Synonyms: Turner syndrome with normal XX, pseudo-Turner syndrome, male Turner syndrome, Ullrich syndrome.
Definition: In 1968, Jacqueline A. Noonan described 19 cases of a syndrome very similar to the disorder described by Turner. Among her patients, 17 had pulmonary stenosis and 2 had patent ductus arteriosus (12 males and 7 females). Other anomalies included lymphedema, pterygium colli, deformity of the sternum with precocious closure of sutures resulting in a pectus carinatum superiorly and a pectus excavatum inferiorly, coarctation of the aorta, cryptorchidism, and thrombocytopenia. Aside from this syndrome occurring in both genders, there is a large phenotypic overlap with Turner syndrome.
Incidence: Its prevalence is 4 to 10:10,000 births
Etiology: Autosomal-dominant with sporadic new mutations.
Diagnosis: The initial anomaly most likely to be observed is a posterior nuchal cystic hygroma, which may regress later in the gestation into a nuchal fold redundancy and/or pterygium colli. Other fetuses have been suspected because of special facial features (low-set ears, depressed nasal bridge, and large head), congenital heart disease, pleural effusions, renal abnormalities, polyhydramnios, short stature, hydrops and familiar history. Some fetuses have been identified by triple marker screening, too. Congenital heart disease may appear in up to 60% of Noonan syndrome patients. In fact, cardiac abnormality associated with cervical lymphatic abnormalities may provide the only clues to diagnoses of Noonan syndrome. In literature, three cases of persistent right umbilical vein with no intrahepatic portion are described associated with Noonan Syndrome. In these cases drainage was possible directly into the right atrium, inferior vena cava (IVC) or IVC via the iliac vein. Amelioration of early nuchal region findings in a fetus with a normal karyotype and late onset of the more "typical" ultrasonographic changes may limit early prenatal detection.
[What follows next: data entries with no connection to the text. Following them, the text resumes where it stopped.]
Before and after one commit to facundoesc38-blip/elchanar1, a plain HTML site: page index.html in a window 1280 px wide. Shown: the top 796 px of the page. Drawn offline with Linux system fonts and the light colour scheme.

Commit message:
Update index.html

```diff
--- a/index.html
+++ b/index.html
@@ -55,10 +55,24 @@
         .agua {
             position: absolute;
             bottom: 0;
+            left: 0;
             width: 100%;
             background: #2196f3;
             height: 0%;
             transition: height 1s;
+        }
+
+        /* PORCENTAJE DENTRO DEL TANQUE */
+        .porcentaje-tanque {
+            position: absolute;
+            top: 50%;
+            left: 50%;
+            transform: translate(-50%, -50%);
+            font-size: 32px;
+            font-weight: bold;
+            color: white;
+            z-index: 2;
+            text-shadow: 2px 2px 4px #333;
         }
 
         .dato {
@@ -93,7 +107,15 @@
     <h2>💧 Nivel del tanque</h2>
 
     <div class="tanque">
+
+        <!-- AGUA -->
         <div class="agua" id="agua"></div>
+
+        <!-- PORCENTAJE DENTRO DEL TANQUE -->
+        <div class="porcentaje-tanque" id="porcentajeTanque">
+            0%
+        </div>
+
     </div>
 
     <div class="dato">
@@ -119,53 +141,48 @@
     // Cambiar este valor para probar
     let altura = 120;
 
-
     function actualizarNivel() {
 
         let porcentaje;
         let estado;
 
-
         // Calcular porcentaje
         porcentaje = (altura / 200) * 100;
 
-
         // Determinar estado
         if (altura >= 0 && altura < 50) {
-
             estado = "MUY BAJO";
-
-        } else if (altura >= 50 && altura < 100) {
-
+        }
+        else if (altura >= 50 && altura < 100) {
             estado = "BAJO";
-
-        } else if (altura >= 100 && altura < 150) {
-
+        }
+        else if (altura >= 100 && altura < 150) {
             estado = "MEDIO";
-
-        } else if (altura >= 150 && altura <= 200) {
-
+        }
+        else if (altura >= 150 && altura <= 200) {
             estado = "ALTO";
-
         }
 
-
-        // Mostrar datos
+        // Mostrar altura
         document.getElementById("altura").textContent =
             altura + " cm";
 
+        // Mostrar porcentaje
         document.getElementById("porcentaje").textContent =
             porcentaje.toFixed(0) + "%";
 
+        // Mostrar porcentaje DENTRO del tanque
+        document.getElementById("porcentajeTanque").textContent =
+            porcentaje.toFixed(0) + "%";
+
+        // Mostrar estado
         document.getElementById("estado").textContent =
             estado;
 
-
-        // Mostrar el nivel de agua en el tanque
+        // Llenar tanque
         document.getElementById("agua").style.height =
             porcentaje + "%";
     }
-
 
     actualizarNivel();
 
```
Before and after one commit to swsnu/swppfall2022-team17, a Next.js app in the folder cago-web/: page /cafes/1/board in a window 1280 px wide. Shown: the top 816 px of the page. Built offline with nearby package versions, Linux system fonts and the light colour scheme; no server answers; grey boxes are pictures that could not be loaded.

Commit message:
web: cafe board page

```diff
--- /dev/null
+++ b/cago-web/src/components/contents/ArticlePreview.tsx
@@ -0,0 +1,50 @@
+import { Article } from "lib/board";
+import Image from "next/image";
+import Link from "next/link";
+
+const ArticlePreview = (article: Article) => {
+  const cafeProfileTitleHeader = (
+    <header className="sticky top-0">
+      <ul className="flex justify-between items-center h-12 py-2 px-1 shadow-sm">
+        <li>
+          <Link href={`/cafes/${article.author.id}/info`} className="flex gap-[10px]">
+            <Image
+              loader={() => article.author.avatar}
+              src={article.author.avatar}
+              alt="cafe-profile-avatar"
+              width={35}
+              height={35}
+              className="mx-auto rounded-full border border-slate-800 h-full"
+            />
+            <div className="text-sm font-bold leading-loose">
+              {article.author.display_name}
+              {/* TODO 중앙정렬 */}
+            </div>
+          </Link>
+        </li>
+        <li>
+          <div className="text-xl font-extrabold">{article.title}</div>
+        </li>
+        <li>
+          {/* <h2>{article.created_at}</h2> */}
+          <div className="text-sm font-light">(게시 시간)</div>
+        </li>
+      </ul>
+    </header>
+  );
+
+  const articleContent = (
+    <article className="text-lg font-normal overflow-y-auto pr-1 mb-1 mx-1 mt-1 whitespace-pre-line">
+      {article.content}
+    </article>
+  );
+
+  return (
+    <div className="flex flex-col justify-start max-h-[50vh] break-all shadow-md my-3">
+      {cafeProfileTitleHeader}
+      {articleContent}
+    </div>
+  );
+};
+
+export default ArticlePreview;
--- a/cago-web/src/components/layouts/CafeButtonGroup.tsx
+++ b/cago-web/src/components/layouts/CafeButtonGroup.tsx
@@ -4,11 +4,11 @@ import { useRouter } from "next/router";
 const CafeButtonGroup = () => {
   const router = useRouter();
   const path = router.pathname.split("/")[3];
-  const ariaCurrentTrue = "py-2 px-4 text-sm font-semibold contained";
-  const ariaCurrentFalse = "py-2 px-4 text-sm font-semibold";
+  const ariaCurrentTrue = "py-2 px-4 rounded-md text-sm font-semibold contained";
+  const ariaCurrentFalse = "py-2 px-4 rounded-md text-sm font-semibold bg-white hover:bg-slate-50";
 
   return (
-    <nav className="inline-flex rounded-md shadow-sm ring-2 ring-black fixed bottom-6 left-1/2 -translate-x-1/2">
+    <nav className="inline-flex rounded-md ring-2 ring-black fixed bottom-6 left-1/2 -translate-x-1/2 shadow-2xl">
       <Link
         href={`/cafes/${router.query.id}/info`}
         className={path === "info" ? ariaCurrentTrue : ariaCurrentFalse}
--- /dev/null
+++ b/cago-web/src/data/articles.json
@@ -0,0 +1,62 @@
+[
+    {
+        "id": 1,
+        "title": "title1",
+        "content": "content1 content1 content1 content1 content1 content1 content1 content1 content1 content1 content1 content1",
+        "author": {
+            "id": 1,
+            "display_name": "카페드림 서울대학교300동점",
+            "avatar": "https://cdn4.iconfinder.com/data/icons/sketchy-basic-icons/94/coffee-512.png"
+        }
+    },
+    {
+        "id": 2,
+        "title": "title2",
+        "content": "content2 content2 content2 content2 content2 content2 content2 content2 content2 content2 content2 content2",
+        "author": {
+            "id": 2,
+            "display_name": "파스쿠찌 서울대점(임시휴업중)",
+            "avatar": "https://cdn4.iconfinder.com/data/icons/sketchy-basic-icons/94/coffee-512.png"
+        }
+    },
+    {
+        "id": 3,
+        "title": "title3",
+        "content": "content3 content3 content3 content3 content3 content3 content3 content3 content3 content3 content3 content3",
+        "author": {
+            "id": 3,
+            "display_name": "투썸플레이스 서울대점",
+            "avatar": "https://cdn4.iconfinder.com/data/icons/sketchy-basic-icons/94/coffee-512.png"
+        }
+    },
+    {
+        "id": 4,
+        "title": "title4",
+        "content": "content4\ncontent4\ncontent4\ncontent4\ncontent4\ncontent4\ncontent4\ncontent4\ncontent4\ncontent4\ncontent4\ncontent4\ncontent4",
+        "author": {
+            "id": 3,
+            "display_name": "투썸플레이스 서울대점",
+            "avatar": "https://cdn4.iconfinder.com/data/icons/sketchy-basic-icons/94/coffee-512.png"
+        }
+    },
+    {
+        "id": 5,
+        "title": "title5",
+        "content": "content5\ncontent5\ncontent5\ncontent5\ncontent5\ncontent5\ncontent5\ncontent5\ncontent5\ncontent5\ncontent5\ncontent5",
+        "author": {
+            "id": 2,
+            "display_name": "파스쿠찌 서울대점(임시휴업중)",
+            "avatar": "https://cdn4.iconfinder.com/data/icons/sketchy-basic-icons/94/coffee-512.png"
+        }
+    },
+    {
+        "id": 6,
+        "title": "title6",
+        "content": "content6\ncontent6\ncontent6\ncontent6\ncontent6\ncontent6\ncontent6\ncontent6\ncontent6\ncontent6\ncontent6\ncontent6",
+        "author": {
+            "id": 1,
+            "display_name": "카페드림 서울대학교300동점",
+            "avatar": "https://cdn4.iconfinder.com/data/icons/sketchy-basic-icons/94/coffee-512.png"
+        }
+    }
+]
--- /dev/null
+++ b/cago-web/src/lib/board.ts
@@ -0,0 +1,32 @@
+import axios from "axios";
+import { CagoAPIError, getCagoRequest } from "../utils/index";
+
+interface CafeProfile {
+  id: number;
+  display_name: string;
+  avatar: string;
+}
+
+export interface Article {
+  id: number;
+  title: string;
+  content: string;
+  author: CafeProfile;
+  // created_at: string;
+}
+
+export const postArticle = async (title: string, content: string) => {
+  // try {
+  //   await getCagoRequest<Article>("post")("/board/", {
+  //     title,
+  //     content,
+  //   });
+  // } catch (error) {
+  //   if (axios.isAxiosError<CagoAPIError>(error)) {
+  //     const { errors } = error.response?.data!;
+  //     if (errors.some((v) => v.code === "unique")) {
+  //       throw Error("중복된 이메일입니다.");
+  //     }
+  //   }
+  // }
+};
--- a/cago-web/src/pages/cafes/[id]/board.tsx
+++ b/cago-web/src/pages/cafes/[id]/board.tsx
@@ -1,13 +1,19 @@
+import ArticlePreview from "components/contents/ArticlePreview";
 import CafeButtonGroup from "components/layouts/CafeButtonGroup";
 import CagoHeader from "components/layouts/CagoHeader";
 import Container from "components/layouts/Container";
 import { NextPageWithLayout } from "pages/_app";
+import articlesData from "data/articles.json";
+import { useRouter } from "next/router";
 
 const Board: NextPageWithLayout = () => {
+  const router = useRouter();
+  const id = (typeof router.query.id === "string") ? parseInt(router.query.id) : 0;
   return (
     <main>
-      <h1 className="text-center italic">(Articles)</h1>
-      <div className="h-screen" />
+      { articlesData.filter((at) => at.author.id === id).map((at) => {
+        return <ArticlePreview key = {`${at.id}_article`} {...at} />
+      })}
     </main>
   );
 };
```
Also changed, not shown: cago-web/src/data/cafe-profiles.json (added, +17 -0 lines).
Noonan syndrome is yet diagnosed at birth or during childhood.
Genetic anomalies: X-linked dominant inheritance of either a single mutant gene or a submicroscopic deletion was originally suspected, but now it is recognized that one of the genes for Noonan syndrome is located on chromosome 12 in the 12q24.2–q24.31 region.
Differential diagnosis: Turner syndrome (excluded in boys or otherwise by karyotype) is also unlikely to be familial, whereas Noonan syndrome has a strong familial predilection; trisomy 21; Escobar syndrome.
Prognosis: Fairly normal life expectancy for those without major complications of heart disease. After a thoracoamniotic shunting, pleural effusion with hydrops has a 57% survival rate; premature delivery is the leading source of morbidity.
Management: Termination of pregnancy can be offered before viability. Standard prenatal care is not altered when continuation of the pregnancy is chosen.
1. Joo JG, Beke A, Toth-Pal E, Csaba A, Papp C. Successful pregnancy in a Noonan syndrome patient after 3 unsuccessful pregnancies from severe fetal hydrops: a case report. J Reprod Med. 2005 May; 50(5):373-6.
2. Picone O, Benachi A, Mandelbrot L, Ruano R, Dumez Y, Dommergues M. Thoracoamniotic shunting for fetal pleural effusions with hydrops. Am J Obstet Gynecol. 2004 Dec; 191(6):2047-50.
3. Bradley E, Kean L, Twining P, James D. Persistent right umbilical vein in a fetus with Noonan"s syndrome: a case report. Ultrasound Obstet Gynecol. 2001 Jan; 17(1):76-8.
4. Achiron R, Heggesh J, Grisaru D et al. Noonan syndrome: a cryptic condition in early gestation. Am J Med Genet. 2000 May 29; 92(3):159-65.
5. Nisbet DL, Griffin DR, Chitty LS.Prenatal features of Noonan syndrome. Prenat Diagn. 1999 Jul; 19(7):642-7.